## YOUR TASK
Among the lines of the records, please find those that contain the word "markdown" and copy them.

## DATA PROVIDED
= = = = = = =

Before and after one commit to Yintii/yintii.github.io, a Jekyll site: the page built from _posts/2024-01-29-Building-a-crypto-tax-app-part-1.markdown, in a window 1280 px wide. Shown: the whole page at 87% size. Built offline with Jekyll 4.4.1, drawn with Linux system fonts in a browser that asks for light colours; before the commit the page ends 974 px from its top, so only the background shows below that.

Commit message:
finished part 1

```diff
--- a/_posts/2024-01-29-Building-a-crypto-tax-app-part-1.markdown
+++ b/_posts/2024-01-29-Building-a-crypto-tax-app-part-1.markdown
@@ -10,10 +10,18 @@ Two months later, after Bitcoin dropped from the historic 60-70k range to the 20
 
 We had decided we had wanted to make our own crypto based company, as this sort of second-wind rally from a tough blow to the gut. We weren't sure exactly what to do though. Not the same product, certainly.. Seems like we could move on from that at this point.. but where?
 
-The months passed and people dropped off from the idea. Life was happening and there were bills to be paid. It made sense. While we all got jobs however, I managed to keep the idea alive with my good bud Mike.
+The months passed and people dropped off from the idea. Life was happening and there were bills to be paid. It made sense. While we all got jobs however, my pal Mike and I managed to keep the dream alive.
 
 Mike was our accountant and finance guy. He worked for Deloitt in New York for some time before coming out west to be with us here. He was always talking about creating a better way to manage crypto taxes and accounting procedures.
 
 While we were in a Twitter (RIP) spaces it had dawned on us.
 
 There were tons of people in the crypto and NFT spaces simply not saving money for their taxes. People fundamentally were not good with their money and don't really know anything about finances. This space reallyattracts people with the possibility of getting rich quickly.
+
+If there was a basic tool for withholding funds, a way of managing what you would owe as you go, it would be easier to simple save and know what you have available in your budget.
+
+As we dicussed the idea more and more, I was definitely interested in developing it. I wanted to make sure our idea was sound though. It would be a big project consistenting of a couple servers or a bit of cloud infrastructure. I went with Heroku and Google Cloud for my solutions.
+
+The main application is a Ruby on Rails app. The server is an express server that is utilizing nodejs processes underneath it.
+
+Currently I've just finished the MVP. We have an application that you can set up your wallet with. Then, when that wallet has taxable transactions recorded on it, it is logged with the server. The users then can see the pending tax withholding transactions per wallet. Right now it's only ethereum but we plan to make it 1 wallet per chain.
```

= = = = = = =

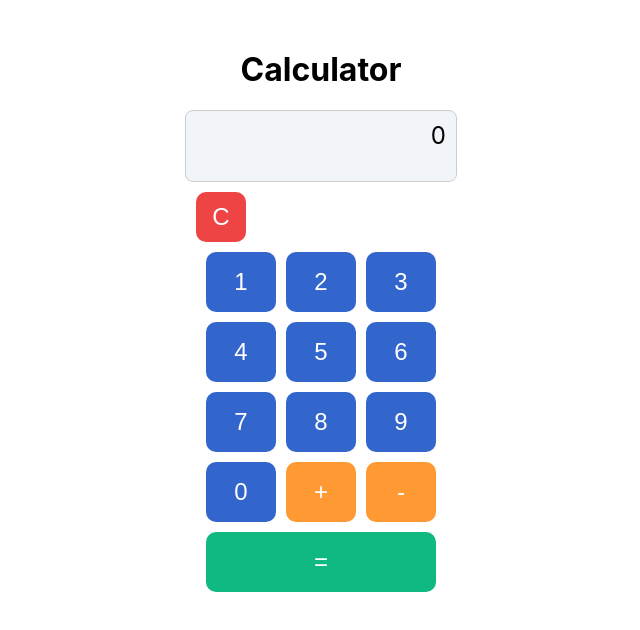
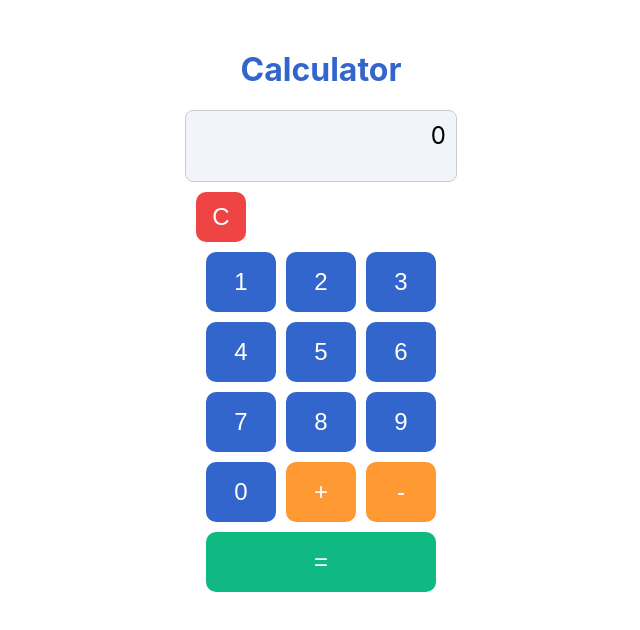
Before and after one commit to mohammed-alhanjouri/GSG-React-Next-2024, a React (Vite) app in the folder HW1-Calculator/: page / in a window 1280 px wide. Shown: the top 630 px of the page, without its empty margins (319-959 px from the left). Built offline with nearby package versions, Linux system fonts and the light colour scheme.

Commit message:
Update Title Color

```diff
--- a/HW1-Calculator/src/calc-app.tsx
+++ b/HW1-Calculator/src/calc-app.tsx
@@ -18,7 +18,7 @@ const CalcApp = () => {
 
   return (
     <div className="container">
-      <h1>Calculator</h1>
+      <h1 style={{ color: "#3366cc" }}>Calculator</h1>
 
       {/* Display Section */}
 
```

= = = = = = =

## RESPONSE BOX
Before and after one commit to Yintii/yintii.github.io, a Jekyll site: the page built from _posts/2024-01-29-Building-a-crypto-tax-app-part-1.markdown, in a window 1280 px wide. Shown: the whole page at 87% size. Built offline with Jekyll 4.4.1, drawn with Linux system fonts in a browser that asks for light colours; before the commit the page ends 974 px from its top, so only the background shows below that.
--- a/_posts/2024-01-29-Building-a-crypto-tax-app-part-1.markdown
+++ b/_posts/2024-01-29-Building-a-crypto-tax-app-part-1.markdown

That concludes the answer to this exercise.